Home Main Menu Singing & Playing Order & Order Info Support Search Voucher Codes

Share page  Visit Us On FB

Previous Contents Next
MUSICAL MEMORY.                                               2r
whilst irregularly formed passages, such as Ex. 12, are only retained with much greater difficulty.
39.   Connection Between Visual and Muscular Memory.—In some respects the classification of passages for visual memory bears a resemblance to the classification for muscular memory; in fact, the ultimate analysis of visual memory reduces it to a most delicate form of muscular memory, and its superiority is due to the sensibility and retentiveness of the muscles of the eye.
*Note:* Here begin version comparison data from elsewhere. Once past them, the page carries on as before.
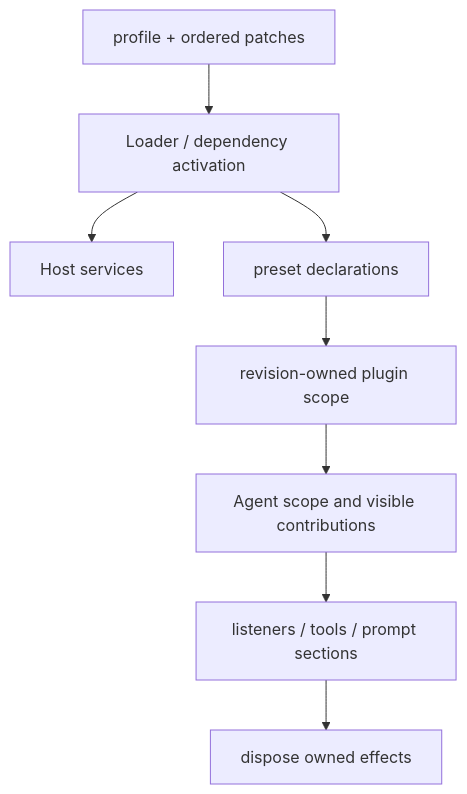
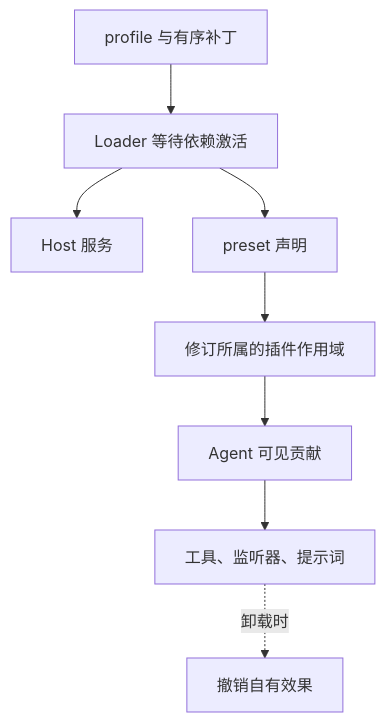
Before and after one commit to eriklee1895/hands-on-dsh: the diagram in how-dsh-works/01-plugin-tree-and-runtime-assembly.md, drawn with Mermaid. The commit also changed other lines of this file and 86 other files, not shown here.

Commit message:
docs: improve course narrative, technical guidance, and diagrams

````diff
--- a/how-dsh-works/01-plugin-tree-and-runtime-assembly.md
+++ b/how-dsh-works/01-plugin-tree-and-runtime-assembly.md
@@ -30,10 +29,10 @@
 ```mermaid
 flowchart TD
-    P["profile + ordered patches"] --> L["Loader / dependency activation"]
-    L --> H["Host services"]
-    L --> D["preset declarations"]
-    D --> R["revision-owned plugin scope"]
-    R --> A["Agent scope and visible contributions"]
-    A --> E["listeners / tools / prompt sections"]
-    E --> X["dispose owned effects"]
+    P["profile 与有序补丁"] --> L["Loader 等待依赖激活"]
+    L --> H["Host 服务"]
+    L --> D["preset 声明"]
+    D --> R["修订所属的插件作用域"]
+    R --> A["Agent 可见贡献"]
+    A --> E["工具、监听器、提示词"]
+    E -.->|"卸载时"| X["撤销自有效果"]
 ```
````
In muscular memory, passages formed upon the exact repetition of a figure, and therefore requiring the repetition of one series of movements, correspond in visual memory to passages formed also upon the exact repetition of a figure, but which, however, must produce a regular pattern with regard to black and white notes. Ex. 6 fulfils the requirements of both forms of memory, and would generally, although probably unconsciously, be memorized by both.
40.   Retention of Progressions of Chords.—In considering notes in combination, the irregular dispersion of black and white. notes makes progressions of chords in general, too difficult to be retained merely by the aid of the eye, and other forms of memory will be found more suitable. There are, however, some few instances in which the regular sequence of notes considerably lessens the difficulty. Ex. 16 is a type of such :—
41.   Hitherto we have considered passages which are most easily memorized by this form of memory. We shall now show how it may sometimes be forced into employment in passages which are not specially suited for it, but simply as a result of the employment of what we shall term Visual Control.
42.   Visual Control and Visual Memory.—In piano playing we employ Visual Control when, on account of the special difficulty of a passage, we think that by fixing our attention on the keyboard we are more likely to play the passage with perfect accuracy. It is, however, by no means necessary that on the many occasions on which we employ visual control that we also employ visual memory. A passage may be memorized by the ear and by the intellectual memory, that is, we remember the sound of it and that it is formed upon some chord, or some progression of chords, yet when we reproduce such a passage upon the keyboard we may wish to keep a careful surveillance
Previous Contents Next